There probably could be as much attention paid to prostate cancer as there is to breast cancer if men would stand up and take a stand for their prostate health, as women do for their breast health. There may be a little bit of shame involved about the male anatomy, even though men won’t admit it. You are not likely to hear TV ads for prostate health on the 6 o’clock news, like you would for breast cancer. You aren’t likely to see cans of soup on the shelves with a prostate cancer symbol on the label, because for some reason men don’t put their genitals and their prostate out on “Front Street,” the way women stand up for breast health. On August 31 of 2009, President Barak Obama proclaimed that the month of September is Prostate Cancer Awareness Month. Most people probably weren’t even aware of it, and probably don’t even remember hearing it on the news or reading it in their local newspapers.
Much money is donated to the American Cancer Society for different types of cancer, but the most money is donated for breast cancer awareness and breast cancer research.

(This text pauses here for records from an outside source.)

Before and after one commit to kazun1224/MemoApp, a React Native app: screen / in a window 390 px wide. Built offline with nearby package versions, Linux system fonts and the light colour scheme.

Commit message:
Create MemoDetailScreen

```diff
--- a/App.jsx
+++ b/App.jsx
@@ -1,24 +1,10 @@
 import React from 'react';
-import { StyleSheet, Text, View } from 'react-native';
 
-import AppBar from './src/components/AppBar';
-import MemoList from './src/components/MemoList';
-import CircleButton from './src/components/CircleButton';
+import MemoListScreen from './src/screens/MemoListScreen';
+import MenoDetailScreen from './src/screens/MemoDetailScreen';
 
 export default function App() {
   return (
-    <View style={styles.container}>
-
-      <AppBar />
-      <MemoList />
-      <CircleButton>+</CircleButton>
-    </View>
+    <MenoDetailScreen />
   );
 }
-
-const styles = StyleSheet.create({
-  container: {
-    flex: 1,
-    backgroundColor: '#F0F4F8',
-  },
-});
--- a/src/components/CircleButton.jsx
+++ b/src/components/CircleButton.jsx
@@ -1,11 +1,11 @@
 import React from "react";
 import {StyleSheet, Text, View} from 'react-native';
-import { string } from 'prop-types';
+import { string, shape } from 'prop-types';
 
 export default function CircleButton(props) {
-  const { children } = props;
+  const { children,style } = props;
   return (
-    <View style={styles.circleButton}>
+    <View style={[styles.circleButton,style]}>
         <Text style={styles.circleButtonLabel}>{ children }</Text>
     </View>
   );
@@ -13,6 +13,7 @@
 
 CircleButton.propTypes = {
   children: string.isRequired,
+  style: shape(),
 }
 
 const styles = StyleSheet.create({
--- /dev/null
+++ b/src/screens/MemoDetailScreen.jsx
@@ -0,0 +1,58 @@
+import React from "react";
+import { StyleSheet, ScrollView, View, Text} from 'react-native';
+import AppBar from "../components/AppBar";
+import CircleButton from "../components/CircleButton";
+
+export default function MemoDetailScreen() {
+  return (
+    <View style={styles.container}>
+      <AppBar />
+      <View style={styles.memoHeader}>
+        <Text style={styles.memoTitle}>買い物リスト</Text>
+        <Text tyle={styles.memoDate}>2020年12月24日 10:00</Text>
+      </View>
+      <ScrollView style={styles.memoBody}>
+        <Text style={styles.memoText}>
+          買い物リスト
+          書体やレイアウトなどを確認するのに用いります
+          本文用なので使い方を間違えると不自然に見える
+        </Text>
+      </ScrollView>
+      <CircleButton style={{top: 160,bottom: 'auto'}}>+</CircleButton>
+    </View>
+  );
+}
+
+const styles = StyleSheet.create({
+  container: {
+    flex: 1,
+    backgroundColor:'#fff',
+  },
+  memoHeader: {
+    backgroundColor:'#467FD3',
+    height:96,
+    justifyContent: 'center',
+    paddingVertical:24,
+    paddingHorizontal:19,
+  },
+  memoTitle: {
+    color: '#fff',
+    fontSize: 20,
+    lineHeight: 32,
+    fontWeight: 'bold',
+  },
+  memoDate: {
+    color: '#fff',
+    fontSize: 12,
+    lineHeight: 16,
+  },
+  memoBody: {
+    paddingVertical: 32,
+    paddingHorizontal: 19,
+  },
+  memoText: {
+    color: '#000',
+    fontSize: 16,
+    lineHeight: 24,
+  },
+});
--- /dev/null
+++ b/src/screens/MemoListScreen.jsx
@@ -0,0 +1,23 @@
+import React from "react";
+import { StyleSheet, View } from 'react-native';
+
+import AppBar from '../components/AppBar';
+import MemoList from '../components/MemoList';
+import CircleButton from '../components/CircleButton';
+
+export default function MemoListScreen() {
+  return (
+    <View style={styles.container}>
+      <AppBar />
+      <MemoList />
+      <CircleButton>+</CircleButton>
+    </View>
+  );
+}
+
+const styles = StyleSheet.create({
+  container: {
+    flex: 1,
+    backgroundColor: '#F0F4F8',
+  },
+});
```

There should be bumper stickers, coffee mugs, and other fund raising items available for prostate cancer awareness. Now that prostate cancer has a month dedicated to it just as breast cancer does, there may be more money raised for the cause, and there may be more awareness. Hopefully, by next September you will be hearing much more about where to donate money to prostate cancer awareness programs and prostate cancer research programs.
Everyone has heard of Susan B. Komen and her fund raising events. You would have to be from another planet not to have ever heard of her. Susan B. Komen events raise huge sums of money to be used for breast cancer research. When was the last time you have heard of an event for prostate cancer research? Hopefully, in the future, you may be hearing about events and rallies to raise money and awareness about prostate cancer.
It is the men who have fallen short, because they have not banded together to educate the masses; they need to make everyone aware of the importance of their prostate health. The numbers are about the same between breast cancer and prostate cancer; nearly as many men die of prostate cancer as women do of breast cancer each year. Just as breast cancer does not discriminate among women, prostate cancer does not discriminate among men. Men are more likely to get prostate cancer sometime in their lives than women are to get breast cancer. Nearly 80 percent of men will get prostate cancer, if they live long enough.
Women are very vocal about breast cancer awareness, and they are also more vocal about uterine, ovarian and cervical cancer than men are about their penile, testicular and prostate health. Everyone has fears about cancer, but we, as men and women, should not be so afraid, but try to understand what is going on with them. Men seem unwilling to “sound off” about their prostate health the way women speak up for their breast health. Men often comfort their fears by believing that ignorance is bliss. Ignorance is not bliss; ignorance kills.
If there is gender discrimination, it is brought on by the men themselves. Women are very vocal about their breast health, but men are not as vocal about their prostate health. Most men don’t even want to talk about anything associated with their male health. Men don’t want to talk about checking their prostates every 6 months. Men should learn how to check their prostates, just like women have had to learn how to check their breasts. Many men are embarrassed to talk about their bodies in front of millions of people, but if they want prostate health to gain more attention, men will have to band together and become more vocal about their bodies and their health.